### [Work order]
Here is a listing; work out how many of its lines contain the word "findall", and state only that number.

### [Records to process]
=======
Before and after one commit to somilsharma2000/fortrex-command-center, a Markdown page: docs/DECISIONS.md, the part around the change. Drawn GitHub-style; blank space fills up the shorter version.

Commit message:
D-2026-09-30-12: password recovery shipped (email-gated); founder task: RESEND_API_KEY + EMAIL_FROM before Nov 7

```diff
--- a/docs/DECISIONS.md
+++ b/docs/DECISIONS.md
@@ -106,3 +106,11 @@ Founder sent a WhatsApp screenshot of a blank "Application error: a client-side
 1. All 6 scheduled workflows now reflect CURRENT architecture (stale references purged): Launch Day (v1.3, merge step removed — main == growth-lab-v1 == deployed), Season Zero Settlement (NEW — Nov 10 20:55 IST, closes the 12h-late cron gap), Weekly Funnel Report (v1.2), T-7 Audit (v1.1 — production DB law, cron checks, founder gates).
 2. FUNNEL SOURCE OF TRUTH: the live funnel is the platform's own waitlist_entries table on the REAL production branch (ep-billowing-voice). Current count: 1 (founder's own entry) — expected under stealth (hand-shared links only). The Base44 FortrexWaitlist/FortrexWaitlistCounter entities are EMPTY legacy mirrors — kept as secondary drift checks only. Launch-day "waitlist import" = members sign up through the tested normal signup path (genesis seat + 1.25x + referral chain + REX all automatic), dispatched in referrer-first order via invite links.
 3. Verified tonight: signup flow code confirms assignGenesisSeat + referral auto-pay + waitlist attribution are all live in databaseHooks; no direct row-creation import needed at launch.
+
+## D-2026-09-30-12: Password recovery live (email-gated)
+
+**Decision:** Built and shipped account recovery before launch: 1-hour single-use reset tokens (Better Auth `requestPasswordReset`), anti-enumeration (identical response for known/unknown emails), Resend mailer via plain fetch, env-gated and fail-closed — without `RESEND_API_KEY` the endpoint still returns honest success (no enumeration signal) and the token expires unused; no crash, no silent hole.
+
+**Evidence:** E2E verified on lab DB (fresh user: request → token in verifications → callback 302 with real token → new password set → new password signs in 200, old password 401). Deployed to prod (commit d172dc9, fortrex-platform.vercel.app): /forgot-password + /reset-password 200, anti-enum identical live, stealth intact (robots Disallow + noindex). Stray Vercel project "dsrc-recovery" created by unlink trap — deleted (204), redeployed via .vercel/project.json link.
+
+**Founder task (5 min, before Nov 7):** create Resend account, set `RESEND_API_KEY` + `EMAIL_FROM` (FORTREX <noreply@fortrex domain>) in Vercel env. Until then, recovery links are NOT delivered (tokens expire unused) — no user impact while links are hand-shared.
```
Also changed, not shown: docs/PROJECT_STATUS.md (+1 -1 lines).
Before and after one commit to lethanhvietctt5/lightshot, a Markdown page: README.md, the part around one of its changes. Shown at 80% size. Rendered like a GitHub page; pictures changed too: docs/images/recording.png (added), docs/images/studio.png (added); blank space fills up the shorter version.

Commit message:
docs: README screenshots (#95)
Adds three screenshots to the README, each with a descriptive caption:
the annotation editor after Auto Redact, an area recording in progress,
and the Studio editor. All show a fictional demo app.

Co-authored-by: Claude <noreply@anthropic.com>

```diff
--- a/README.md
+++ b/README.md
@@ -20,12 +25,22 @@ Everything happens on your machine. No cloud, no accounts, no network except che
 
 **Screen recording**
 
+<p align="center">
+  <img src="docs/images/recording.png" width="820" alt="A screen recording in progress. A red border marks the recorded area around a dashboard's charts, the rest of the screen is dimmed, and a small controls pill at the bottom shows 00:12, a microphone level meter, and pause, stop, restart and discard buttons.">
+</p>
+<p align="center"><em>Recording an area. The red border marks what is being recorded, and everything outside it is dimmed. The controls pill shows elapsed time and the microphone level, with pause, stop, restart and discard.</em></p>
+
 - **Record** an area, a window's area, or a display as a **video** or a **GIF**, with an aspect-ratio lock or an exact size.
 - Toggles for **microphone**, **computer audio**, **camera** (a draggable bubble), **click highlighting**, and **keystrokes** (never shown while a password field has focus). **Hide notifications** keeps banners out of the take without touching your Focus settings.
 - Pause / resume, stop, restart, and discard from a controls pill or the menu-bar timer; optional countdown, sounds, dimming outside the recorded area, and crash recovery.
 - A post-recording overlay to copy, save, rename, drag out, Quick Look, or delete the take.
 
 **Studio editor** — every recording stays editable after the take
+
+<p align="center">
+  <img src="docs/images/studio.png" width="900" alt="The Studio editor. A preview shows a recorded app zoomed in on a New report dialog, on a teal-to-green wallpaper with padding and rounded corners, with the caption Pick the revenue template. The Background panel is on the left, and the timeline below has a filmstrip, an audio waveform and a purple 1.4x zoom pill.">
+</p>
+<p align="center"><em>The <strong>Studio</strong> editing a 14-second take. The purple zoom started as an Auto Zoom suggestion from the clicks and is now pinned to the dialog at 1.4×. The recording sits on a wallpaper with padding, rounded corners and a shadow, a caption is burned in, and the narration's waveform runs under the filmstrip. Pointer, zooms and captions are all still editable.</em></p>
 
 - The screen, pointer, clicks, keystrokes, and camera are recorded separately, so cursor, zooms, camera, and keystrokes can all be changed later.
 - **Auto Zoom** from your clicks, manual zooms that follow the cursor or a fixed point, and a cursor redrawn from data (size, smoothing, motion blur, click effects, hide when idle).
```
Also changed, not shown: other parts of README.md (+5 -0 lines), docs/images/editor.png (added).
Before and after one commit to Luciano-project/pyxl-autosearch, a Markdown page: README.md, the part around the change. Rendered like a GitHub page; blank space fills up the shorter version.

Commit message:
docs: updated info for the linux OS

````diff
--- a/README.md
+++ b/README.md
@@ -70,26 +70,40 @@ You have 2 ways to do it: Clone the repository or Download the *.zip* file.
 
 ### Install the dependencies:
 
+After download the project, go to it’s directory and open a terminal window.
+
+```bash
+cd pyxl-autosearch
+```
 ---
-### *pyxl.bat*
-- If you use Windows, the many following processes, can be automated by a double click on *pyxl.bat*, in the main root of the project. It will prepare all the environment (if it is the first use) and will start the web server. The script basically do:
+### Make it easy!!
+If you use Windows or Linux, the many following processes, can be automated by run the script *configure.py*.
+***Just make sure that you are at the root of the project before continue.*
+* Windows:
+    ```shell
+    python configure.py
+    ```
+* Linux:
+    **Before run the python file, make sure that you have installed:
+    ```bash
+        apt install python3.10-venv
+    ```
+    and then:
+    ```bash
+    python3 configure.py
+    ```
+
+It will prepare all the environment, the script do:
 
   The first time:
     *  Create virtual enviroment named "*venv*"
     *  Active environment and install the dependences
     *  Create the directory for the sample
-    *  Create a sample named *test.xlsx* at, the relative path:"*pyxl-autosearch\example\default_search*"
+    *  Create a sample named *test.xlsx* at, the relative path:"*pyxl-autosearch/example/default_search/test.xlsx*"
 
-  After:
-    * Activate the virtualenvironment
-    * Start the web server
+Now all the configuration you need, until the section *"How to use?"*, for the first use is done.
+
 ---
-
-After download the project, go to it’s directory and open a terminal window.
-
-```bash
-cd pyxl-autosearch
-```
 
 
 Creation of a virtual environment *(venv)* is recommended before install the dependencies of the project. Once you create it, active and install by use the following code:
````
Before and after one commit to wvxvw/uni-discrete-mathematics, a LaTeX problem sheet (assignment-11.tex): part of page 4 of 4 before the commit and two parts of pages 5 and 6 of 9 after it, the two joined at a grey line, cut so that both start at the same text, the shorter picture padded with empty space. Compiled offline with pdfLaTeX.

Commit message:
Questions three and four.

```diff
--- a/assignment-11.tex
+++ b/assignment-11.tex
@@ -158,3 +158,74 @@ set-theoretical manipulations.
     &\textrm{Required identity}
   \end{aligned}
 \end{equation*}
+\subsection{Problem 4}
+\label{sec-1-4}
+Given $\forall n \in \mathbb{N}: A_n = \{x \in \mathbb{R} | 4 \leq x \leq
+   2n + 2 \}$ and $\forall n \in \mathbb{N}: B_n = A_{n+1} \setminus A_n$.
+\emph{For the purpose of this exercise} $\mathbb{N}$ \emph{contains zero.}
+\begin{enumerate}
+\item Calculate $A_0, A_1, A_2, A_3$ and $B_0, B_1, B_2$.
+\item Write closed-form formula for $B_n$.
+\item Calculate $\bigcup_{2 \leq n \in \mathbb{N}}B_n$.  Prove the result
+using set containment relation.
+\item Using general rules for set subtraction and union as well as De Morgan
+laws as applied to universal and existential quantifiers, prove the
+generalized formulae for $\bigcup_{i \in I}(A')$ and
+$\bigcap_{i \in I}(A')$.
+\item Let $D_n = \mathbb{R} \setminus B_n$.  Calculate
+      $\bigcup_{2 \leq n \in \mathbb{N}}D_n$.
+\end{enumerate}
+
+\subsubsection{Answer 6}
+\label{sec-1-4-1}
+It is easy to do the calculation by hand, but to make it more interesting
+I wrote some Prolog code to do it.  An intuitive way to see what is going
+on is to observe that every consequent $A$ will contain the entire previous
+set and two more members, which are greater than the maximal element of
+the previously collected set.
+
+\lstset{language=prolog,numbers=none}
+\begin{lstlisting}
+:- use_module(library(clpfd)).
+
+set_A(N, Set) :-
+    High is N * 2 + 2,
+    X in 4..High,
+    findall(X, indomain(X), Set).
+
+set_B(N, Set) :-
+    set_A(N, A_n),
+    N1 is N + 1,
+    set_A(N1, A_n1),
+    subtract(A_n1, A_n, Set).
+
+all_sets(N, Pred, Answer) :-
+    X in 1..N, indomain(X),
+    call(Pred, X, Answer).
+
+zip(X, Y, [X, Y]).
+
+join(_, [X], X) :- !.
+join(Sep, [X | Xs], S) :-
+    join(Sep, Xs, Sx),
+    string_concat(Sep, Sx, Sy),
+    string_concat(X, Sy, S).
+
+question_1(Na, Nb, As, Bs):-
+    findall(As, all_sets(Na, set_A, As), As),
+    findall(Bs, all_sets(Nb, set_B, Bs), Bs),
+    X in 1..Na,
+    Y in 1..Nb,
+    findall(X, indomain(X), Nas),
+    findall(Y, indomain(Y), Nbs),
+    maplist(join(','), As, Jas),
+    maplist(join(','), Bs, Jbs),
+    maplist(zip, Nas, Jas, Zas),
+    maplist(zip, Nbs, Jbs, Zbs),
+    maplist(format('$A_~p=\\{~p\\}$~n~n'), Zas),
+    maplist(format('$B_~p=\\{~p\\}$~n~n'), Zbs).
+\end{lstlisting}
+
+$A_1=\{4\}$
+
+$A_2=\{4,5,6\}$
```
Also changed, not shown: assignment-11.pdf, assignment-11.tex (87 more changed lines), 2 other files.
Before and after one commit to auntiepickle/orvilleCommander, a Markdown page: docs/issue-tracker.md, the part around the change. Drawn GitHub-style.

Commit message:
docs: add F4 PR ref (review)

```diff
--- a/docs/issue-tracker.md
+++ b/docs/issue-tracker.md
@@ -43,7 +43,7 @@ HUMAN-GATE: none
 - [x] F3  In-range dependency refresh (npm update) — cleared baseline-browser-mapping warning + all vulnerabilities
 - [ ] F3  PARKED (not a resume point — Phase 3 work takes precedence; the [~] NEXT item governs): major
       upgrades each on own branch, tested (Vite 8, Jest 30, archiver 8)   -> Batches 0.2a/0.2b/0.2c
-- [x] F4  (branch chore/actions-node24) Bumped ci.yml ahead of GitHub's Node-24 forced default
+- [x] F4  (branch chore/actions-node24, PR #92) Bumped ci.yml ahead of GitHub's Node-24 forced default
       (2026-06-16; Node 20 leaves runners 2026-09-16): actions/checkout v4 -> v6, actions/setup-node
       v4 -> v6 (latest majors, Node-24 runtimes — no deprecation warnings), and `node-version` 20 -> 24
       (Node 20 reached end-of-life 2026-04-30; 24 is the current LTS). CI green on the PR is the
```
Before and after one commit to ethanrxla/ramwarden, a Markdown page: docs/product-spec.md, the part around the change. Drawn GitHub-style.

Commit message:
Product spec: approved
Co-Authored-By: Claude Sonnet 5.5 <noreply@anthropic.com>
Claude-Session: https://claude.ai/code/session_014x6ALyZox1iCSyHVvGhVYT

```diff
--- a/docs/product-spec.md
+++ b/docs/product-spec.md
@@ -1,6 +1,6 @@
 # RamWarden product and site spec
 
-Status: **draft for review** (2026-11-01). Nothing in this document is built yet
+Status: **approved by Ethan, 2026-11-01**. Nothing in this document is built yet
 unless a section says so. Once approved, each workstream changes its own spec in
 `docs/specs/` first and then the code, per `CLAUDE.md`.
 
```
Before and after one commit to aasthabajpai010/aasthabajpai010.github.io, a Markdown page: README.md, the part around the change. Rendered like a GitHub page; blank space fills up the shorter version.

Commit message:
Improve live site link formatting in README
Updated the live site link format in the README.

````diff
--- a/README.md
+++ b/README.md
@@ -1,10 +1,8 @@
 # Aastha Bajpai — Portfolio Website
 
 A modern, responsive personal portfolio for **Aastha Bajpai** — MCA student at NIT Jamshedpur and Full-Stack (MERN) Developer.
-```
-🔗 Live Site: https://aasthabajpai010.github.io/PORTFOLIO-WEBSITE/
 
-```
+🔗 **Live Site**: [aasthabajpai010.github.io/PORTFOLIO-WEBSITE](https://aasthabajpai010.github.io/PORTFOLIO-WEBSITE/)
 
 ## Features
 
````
=======
### [Exercise response]
5